Vargas reports that Lobo Sosa then joked that if he signed such an agreement, Chavez would quickly be receiving him in Venezuela as they would throw him out of Honduras as they had Zelaya.

The cable, in short, is a frank discussion of the four points Zelaya had proposed: what was, and was not, politically possible for Lobo Sosa.

Lobo Sosa, it appears, had not "posed as a fellow revolutionary", though Noriega was right that he did ask for Chavez's patience.

It was not the military's backing Lobo Sosa said he would lose if he called it a coup, but rather Congress's.

So where does Noriega's fantasy of Lobo Sosa the revolutionary come from? we suggest three sources: first, anyone negotiating with Zelaya was betraying the right wing. The suspicion that Lobo Sosa shares a desire to change the constitution to allow the possibility of staying in power is there to be mobilized against him, as it now is against any Honduran president.

Second, anyone talking to Hugo Chavez.... well, we all KNOW what that means, comrade.

Finally, and this is the peculiarly Honduran piece: Lobo Sosa, after all, went to school in the Soviet Union. It seems for some people, no amount of right wing conversion can entirely clear up a mis-spent youth.


Ardegas said...

Honduran media (white shirts) is insisting that there is a secret pact between Lobo and Chavez, and if we take this cable at face value it seems to be so. The secret pact is for Lobo to promote a Constituent Assembly, while he is saying in public he is not promoting such thing. He seems to admit this cable is authentic, so it's hard now to avoid that conclusion. How odd: this amounts to admit his deceptive behavior.

Maybe Noriega interprets this readiness to compromise with Chavez as "revolutionary fervor", and this doesn't seem far fetched, but there's also the possibility that Lobo is simply lying to Chavez. For a secret pact you would expect no less than a face to face encounter, lacking the assurance of a written document.

And I don't believe the Honduran government is in such a precarious position as implied in the cable. He could fire Romeo Vasquez tomorrow and nothing would happen.

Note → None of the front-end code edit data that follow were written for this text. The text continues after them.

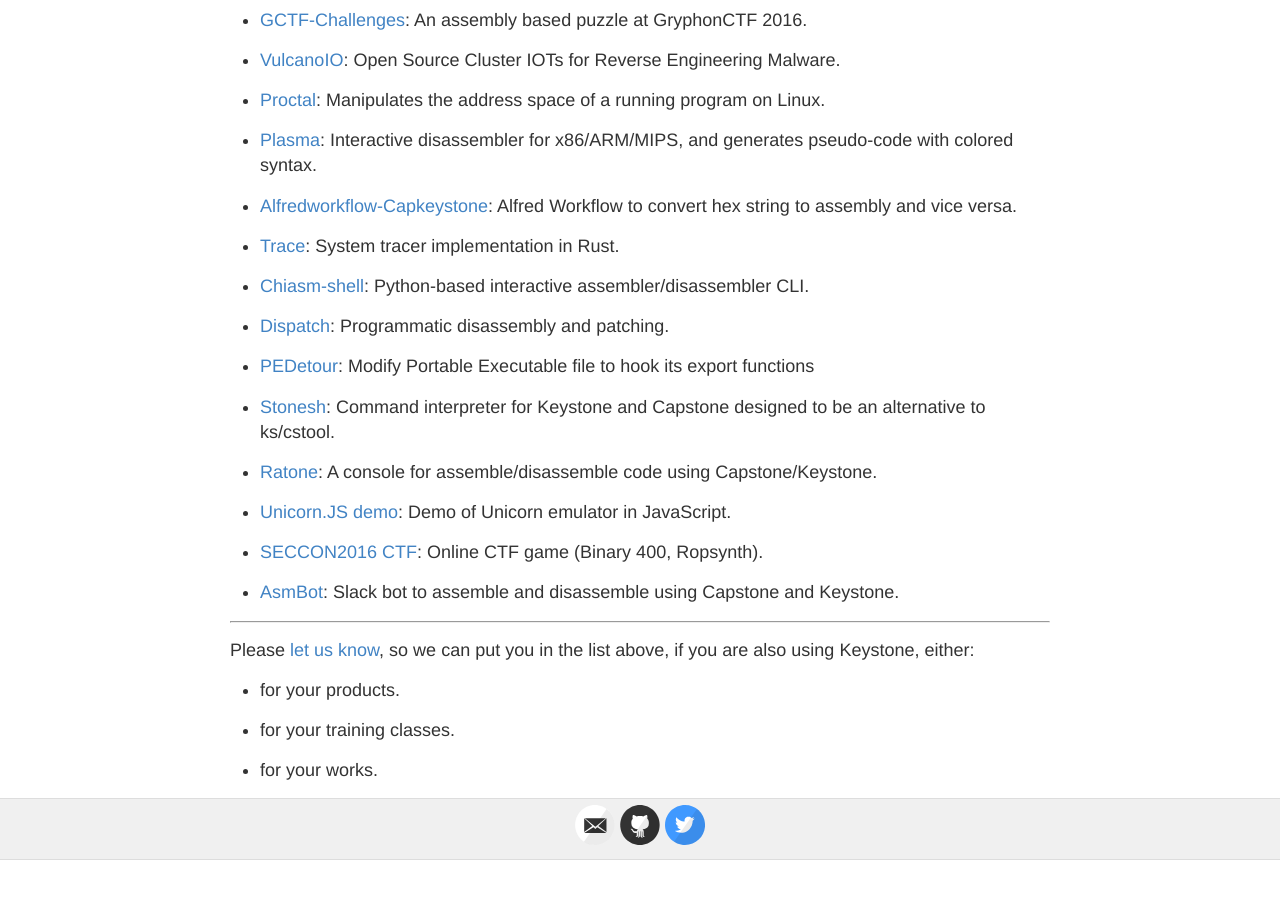
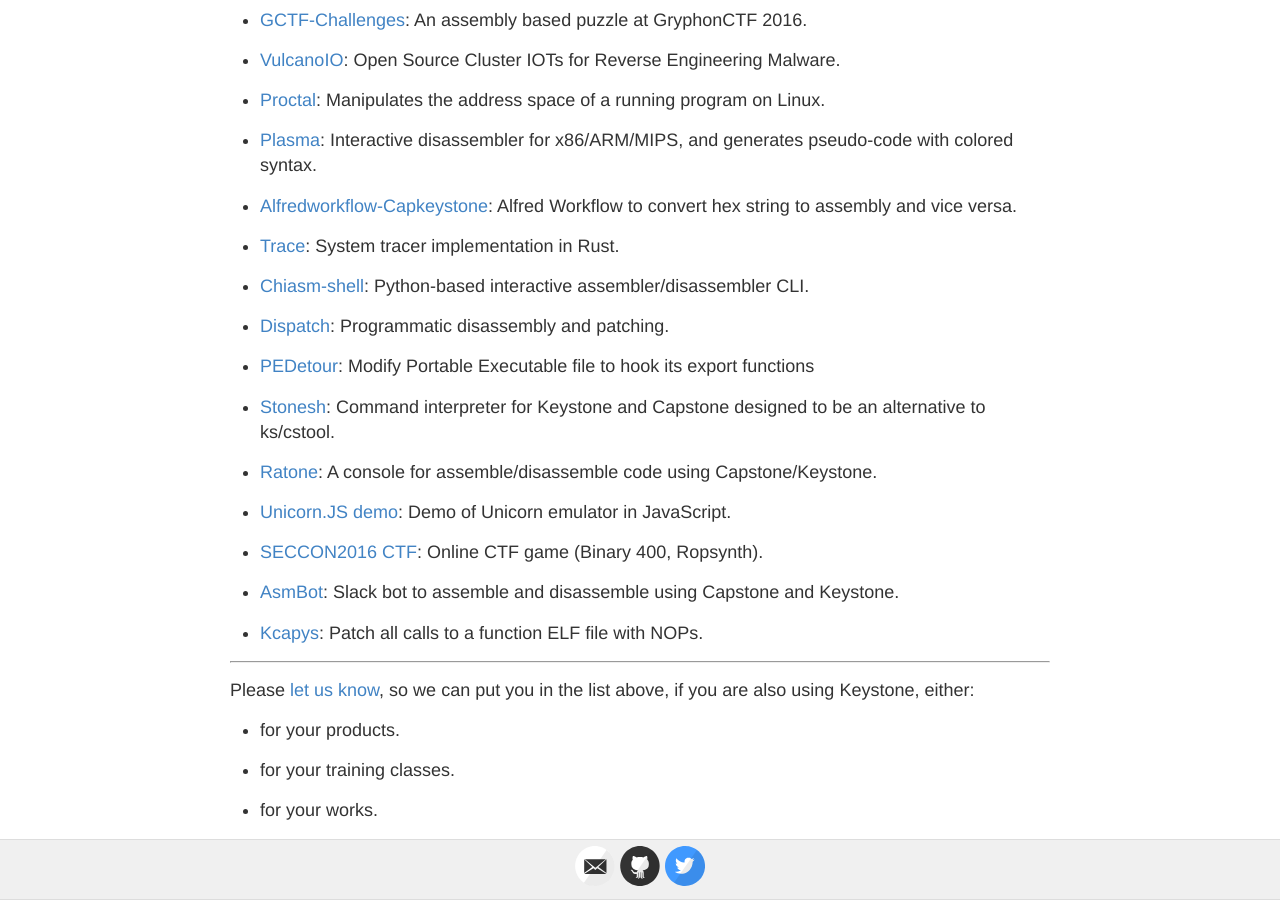
Before and after one commit to keystone-engine/keystone-engine.github.io, a Jekyll site: the page built from showcase.md, in a window 1280 px wide and 900 px high, scrolled down 1270 px. Built offline with Jekyll 4.4.1, drawn with Linux system fonts in a browser that asks for light colours; before the commit the page ends 2130 px from its top, so only the background shows below that; some of the changed lines change nothing that is shown.

Commit message:
showcase

```diff
--- a/showcase.md
+++ b/showcase.md
@@ -6,7 +6,7 @@
 
 ## Showcase
 
-In our knowledge, Keystone has been used by **38** following products (listed in no particular order).
+In our knowledge, Keystone has been used by **39** following products (listed in no particular order).
 
 - [Keypatch](http://keystone-engine.org/keypatch): IDA Pro plugin for code assembling & binary patching.
 
@@ -84,6 +84,8 @@
 
 - [AsmBot](https://github.com/Becojo/asmbot): Slack bot to assemble and disassemble using Capstone and Keystone.
 
+- [Kcapys](https://github.com/hugsy/stuff/blob/master/kcapys.py): Patch all calls to a function ELF file with NOPs.
+
 ---
 
 Please [let us know](/contact/), so we can put you in the list above, if you are also using Keystone, either:
```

Obviously false is also the statement that the Armed Forces are the only support that Lobo has to promote the constitutional changes. Are these the same Armed Forces responsible for the Zelaya's ouster? Where is the Resistance in this picture? Don't they support the Constituent, also?

In response to Ecuador's demand that the authors of the coup be punished, Lobo Sosa noted that he had been called on the carpet by Congress (many members among the authors of the coup) when, traveling in Europe, he simply referred to the June 2009 coup as a coup.

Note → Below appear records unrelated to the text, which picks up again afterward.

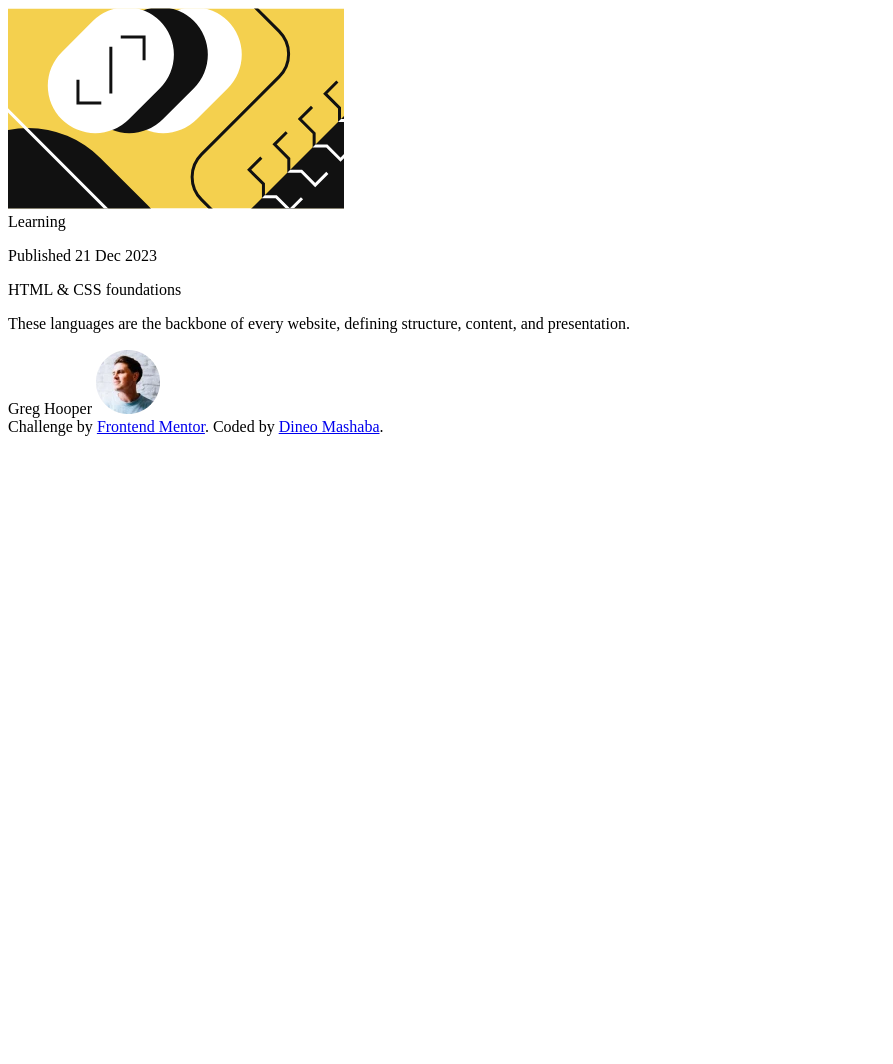
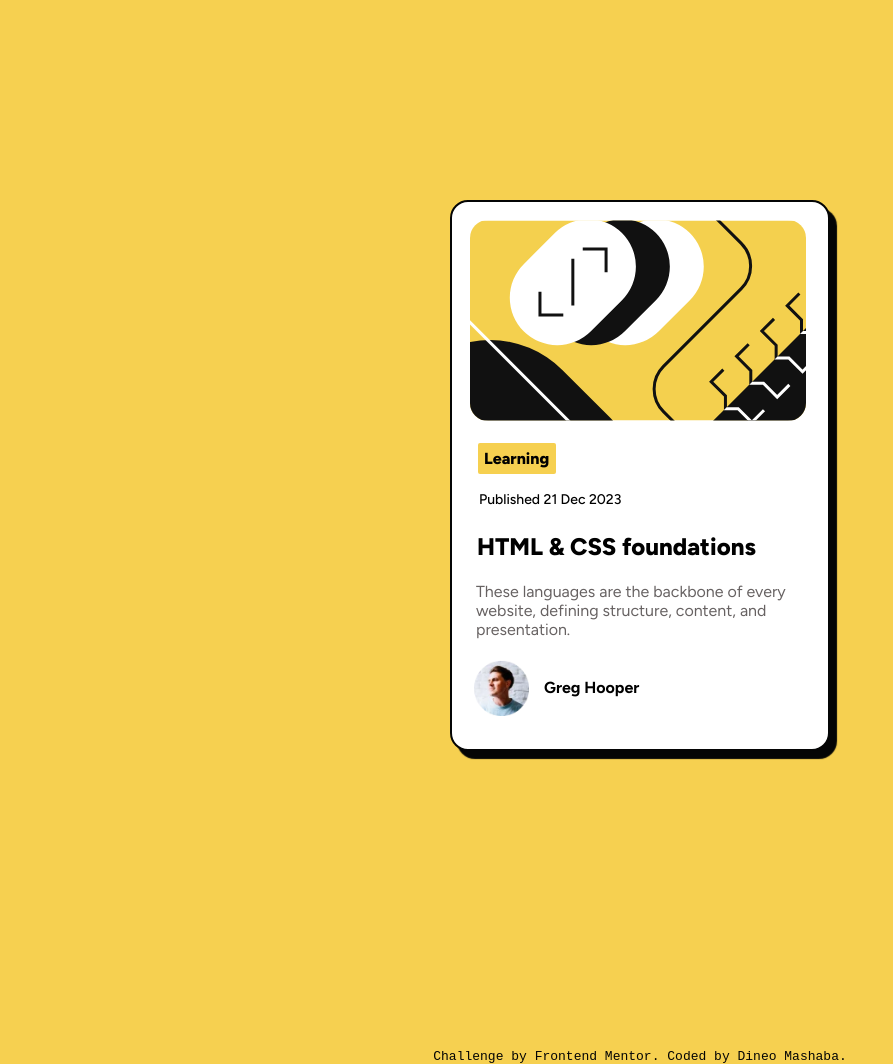
Before and after one commit to dineo-matla/Blog-Preview-Card, a plain HTML site: page index.html in a window 1280 px wide. Shown: the whole page, without its empty margins (0-893 px from the left). Before the commit the page ends 800 px from the top, so only its background shows below. Drawn offline with Linux system fonts and the light colour scheme; files whose address does not match are found by name.

Commit message:
Updated styles for improved UI

```diff
--- a/index.html
+++ b/index.html
@@ -25,30 +25,34 @@
         <img
           src="../blog-preview-card-main/assets/images/illustration-article.svg"
           alt="illustration-article"
+          class="header-img"
         />
       </div>
-      <div class="header">Learning</div>
+      <div><p class="header">Learning</p></div>
       <p class="establishment">Published 21 Dec 2023</p>
-      <div class="heading">HTML & CSS foundations</div>
-      <div class="description">
+      <div class="heading">
+        <h2>HTML & CSS foundations</h2>
+      </div>
+      <div>
         <p class="description">
           These languages are the backbone of every website, defining structure,
           content, and presentation.
         </p>
       </div>
       <div class="author">
-        Greg Hooper
         <img
           src="../blog-preview-card-main/assets/images/image-avatar.webp"
           alt="author profile photo"
+          class="author-img"
         />
+        <p class="author-name">Greg Hooper</p>
       </div>
     </div>
     <div class="attribution">
-      Challenge by
+      <p class="footer">Challenge by
       <a href="https://www.frontendmentor.io?ref=challenge" target="_blank"
         >Frontend Mentor</a
-      >. Coded by <a href="https://github.com/dineo-matla">Dineo Mashaba</a>.
+      >. Coded by <a href="https://github.com/dineo-matla">Dineo Mashaba</a>.</p>
     </div>
   </body>
 </html>
--- a/styles.css
+++ b/styles.css
@@ -0,0 +1,102 @@
+:root {
+  --main-color: rgb(246, 208, 80);
+  --container-color: #ffffff;
+  --shadow-color: #040505;
+  --text-color: #676262;
+}
+
+* {
+  box-sizing: border-box;
+  margin: 0;
+  padding: 0;
+}
+
+body {
+  display: flex;
+  flex-direction: column;
+  align-items: center;
+  width: 100%;
+  height: 100vh;
+  font-optical-sizing: auto;
+  font-family: "figtree", serif;
+  background-color: var(--main-color);
+}
+
+.container {
+  display: flex;
+  flex-direction: column;
+  /*align-items: center;*/
+  max-width: 380px;
+  margin: 200px 60px 298px;
+  padding: 18px;
+  background-color: var(--container-color);
+  border: 2px solid var(--shadow-color);
+  border-radius: 18px;
+  box-shadow: 7px 8px 1px var(--shadow-color);
+}
+
+.header-img {
+  border-radius: 18px;
+  margin-bottom: 5px;
+}
+
+.header {
+  font-weight: 800;
+  background-color: var(--main-color);
+  padding: 6px;
+  margin: 8px;
+  width: 23%;
+  border-radius: 2px;
+}
+
+.establishment {
+  font-weight: 450;
+  font-size: 14px;
+  margin: 9px;
+}
+
+h2 {
+  font-weight: 750;
+  margin: 15px 7px;
+}
+
+h2:hover {
+  font-weight: 750;
+  margin: 15px 7px;
+  color: var(--main-color);
+  cursor: pointer;
+}
+
+.description {
+  color: var(--text-color);
+  margin: 6px;
+}
+
+.author {
+  display: flex;
+  justify-content: flex-start;
+  align-items: center;
+  margin: 15px 4px;
+}
+
+.author-img {
+  width: 55px;
+}
+
+.author-name {
+  font-weight: 650;
+  padding: 15px;
+}
+
+.attribution,
+.footer a {
+  font-family: monospace;
+  color: var(--shadow-color);
+  text-decoration: none;
+  cursor: pointer;
+}
+
+a:hover {
+  color: var(--text-color);
+  text-decoration: none;
+}
```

You misread this part of the cable. He's not talking about the Honduras' Congress, but about the US Congress. It's pretty weird this is even mentioned.

Finally, I find it strange for a Venezuelan diplomatic officer to use a Hondutel's email address. This makes me wonder if the cable is really authentic. (Check the cable in PDF).

RNS said...

Just because the Honduran media insist there's a secret pact doesn't make it so, and nothing in the cable supports that conclusion; certainly not the discussion of the Constituyente.

Supporting the Constituyente is not evidence of a secret pact. Porfirio Lobo Sosa indicated before the November 2009 elections that if a Constituyente was the will of the people, he'd go along with it, long before any meeting with a representative of the Venezuelan government.

You can believe what you want to, but the cable says nothing to support what you believe. You're reading into the document something that isn't there.

As for the statement about Congress, you are correct. My bad.